- _Task to complete_: Each record that follows should be repeated exactly, with no pictures carried over.

- _Material provided_:
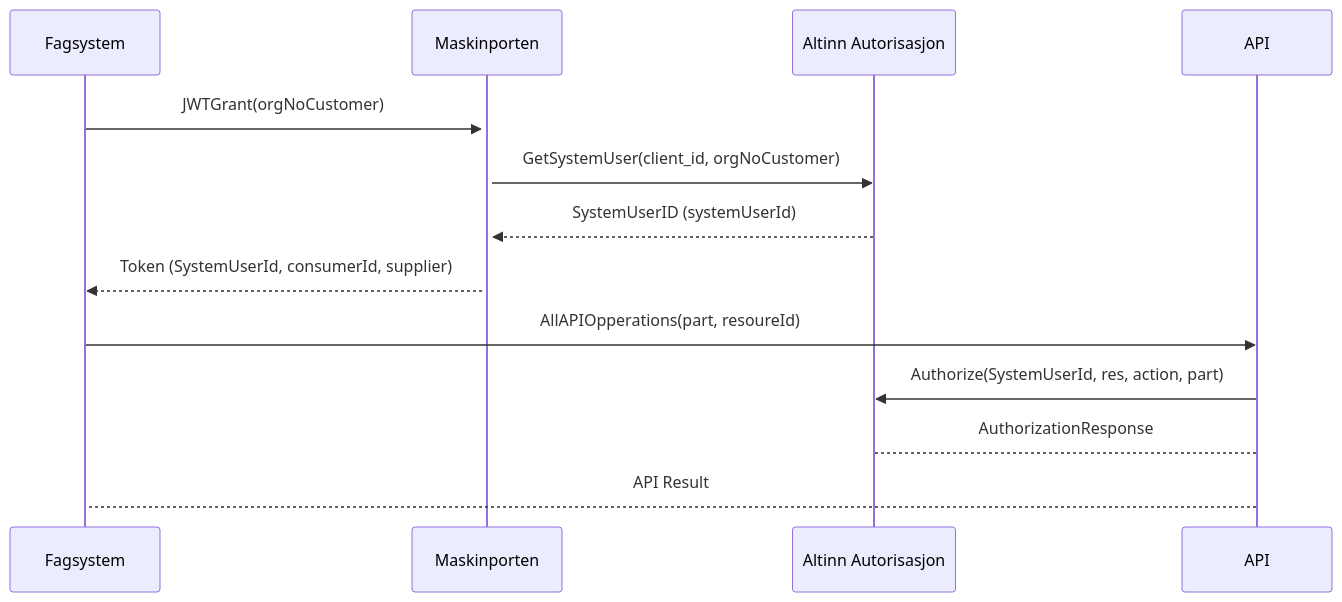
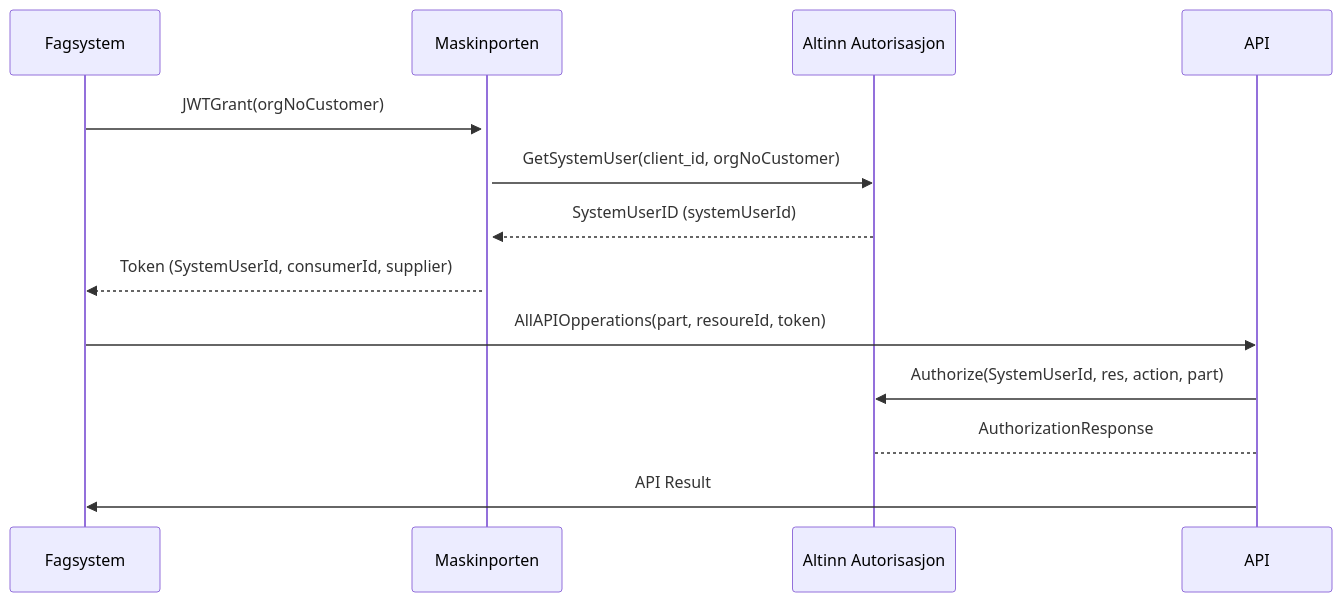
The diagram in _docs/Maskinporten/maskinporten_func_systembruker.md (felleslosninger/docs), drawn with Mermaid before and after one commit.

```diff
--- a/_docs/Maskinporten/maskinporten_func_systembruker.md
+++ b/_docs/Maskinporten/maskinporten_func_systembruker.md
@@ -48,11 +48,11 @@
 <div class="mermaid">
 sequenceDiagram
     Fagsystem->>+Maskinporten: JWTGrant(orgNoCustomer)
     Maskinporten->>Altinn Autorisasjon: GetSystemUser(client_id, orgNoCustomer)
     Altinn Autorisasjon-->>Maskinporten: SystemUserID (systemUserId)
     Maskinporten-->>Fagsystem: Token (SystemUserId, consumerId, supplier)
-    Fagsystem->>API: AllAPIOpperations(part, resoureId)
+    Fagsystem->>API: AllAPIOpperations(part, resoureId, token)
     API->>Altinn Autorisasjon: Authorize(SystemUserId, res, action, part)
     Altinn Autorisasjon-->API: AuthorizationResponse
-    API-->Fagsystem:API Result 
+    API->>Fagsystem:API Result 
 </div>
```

- _Answer box_:
The diagram in _docs/Maskinporten/maskinporten_func_systembruker.md (felleslosninger/docs), drawn with Mermaid before and after one commit.

```diff
--- a/_docs/Maskinporten/maskinporten_func_systembruker.md
+++ b/_docs/Maskinporten/maskinporten_func_systembruker.md
@@ -48,11 +48,11 @@
 <div class="mermaid">
 sequenceDiagram
     Fagsystem->>+Maskinporten: JWTGrant(orgNoCustomer)
     Maskinporten->>Altinn Autorisasjon: GetSystemUser(client_id, orgNoCustomer)
     Altinn Autorisasjon-->>Maskinporten: SystemUserID (systemUserId)
     Maskinporten-->>Fagsystem: Token (SystemUserId, consumerId, supplier)
-    Fagsystem->>API: AllAPIOpperations(part, resoureId)
+    Fagsystem->>API: AllAPIOpperations(part, resoureId, token)
     API->>Altinn Autorisasjon: Authorize(SystemUserId, res, action, part)
     Altinn Autorisasjon-->API: AuthorizationResponse
-    API-->Fagsystem:API Result 
+    API->>Fagsystem:API Result 
 </div>
```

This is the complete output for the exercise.